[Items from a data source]

-------------------------

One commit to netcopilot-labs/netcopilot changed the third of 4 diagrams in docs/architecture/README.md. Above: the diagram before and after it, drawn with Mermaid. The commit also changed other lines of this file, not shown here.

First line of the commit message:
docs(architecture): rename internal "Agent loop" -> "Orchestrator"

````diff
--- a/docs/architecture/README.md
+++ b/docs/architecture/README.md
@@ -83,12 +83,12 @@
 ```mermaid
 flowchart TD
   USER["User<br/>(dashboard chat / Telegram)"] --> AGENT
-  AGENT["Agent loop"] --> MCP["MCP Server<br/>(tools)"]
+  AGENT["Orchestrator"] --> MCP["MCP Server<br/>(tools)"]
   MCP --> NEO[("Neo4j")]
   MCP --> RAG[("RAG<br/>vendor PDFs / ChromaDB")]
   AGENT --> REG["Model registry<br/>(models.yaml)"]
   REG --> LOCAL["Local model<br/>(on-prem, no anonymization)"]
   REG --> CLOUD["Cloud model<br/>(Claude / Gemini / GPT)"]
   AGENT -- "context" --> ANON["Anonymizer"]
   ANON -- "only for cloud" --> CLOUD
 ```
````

-------------------------

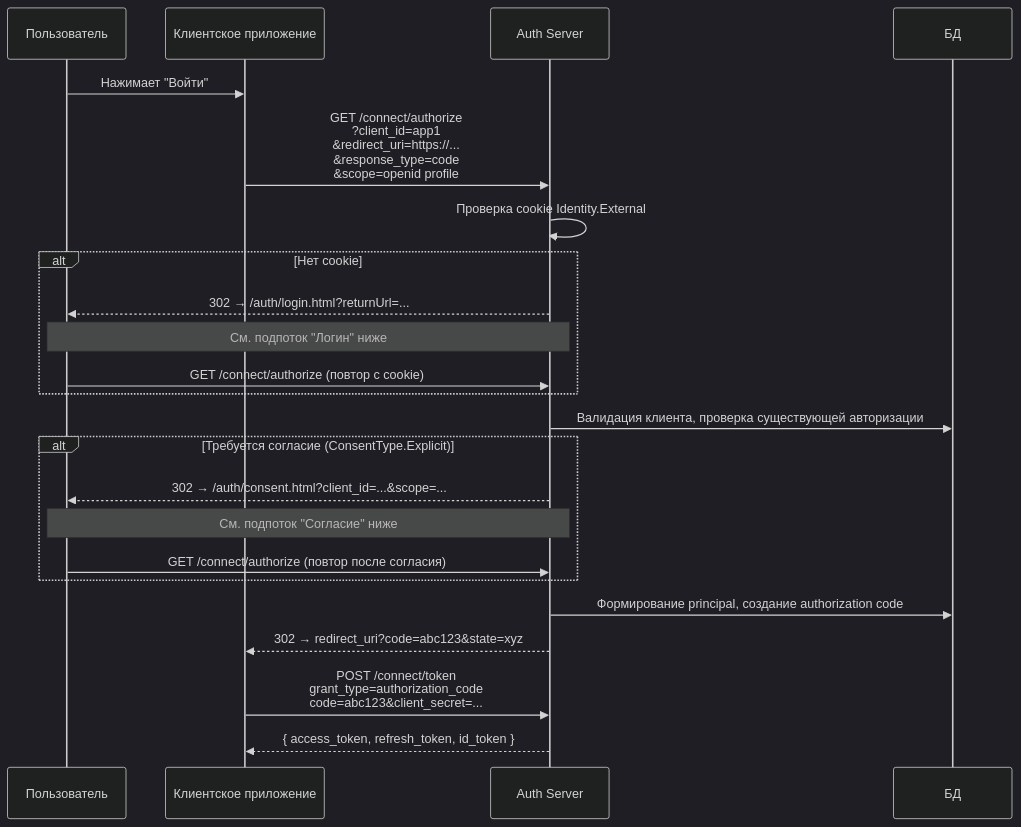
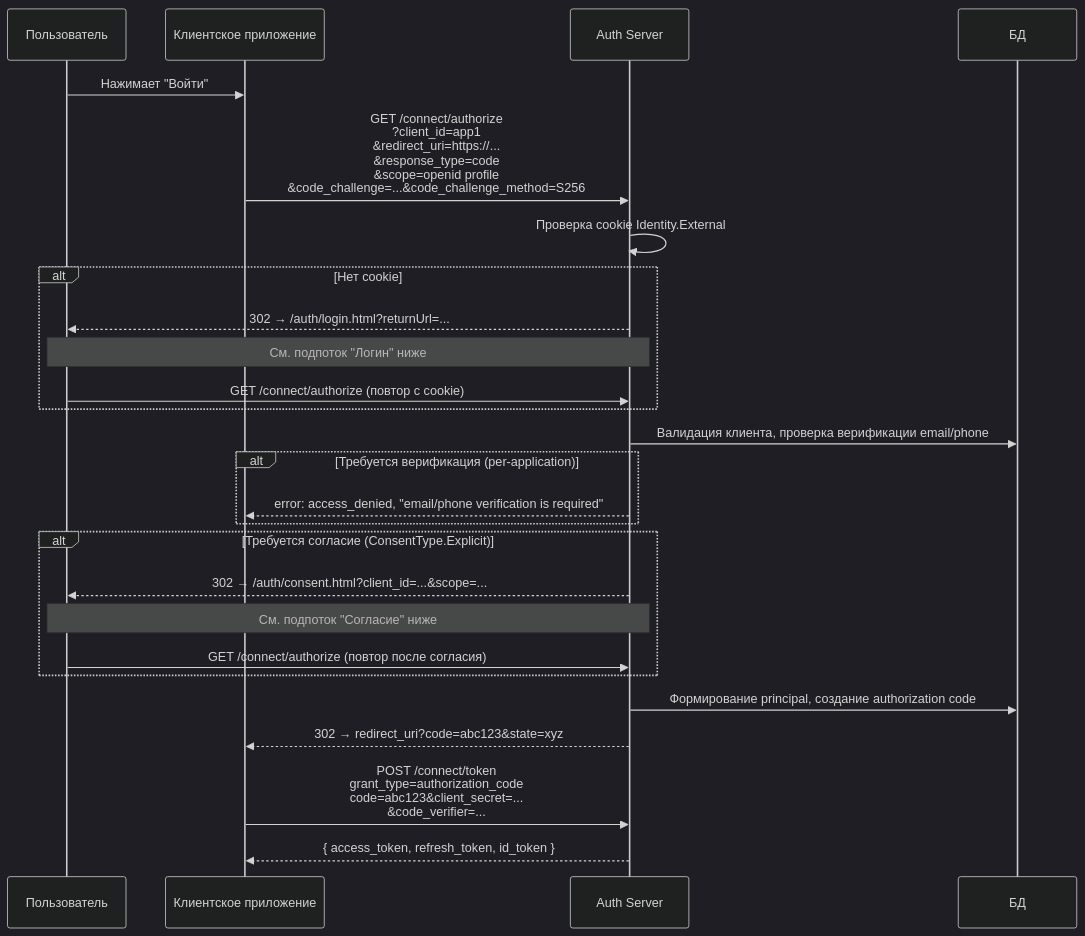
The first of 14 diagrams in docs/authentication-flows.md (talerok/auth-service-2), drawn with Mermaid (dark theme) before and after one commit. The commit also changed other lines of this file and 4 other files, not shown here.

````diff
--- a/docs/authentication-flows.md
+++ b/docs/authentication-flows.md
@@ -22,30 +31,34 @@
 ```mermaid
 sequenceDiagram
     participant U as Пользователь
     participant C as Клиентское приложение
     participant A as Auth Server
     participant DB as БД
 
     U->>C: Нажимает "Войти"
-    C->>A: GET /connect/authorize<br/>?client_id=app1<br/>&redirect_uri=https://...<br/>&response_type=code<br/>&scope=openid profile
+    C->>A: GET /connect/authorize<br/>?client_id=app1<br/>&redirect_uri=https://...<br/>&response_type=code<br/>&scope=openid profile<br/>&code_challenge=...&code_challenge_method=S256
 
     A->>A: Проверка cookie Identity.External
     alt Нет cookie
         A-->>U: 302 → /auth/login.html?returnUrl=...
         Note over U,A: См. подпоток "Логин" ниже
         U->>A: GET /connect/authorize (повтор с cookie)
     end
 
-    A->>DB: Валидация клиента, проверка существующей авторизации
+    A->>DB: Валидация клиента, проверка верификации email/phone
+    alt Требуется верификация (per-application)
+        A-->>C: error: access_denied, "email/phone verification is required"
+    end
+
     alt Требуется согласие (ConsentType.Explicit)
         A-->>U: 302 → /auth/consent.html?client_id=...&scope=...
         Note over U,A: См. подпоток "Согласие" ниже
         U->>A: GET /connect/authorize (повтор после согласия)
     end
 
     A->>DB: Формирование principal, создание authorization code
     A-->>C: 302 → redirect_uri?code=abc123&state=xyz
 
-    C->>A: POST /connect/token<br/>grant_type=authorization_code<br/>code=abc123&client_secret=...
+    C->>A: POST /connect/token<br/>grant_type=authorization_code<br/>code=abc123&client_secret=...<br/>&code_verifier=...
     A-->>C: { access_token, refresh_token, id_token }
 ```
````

-------------------------

**What needs to be done**. Going back to the entries above, set down exactly the lines that begin at the one with "One commit to" and end at the one with "First line of", both included, and nothing else.

**Written answer**.
One commit to netcopilot-labs/netcopilot changed the third of 4 diagrams in docs/architecture/README.md. Above: the diagram before and after it, drawn with Mermaid. The commit also changed other lines of this file, not shown here.

First line of the commit message:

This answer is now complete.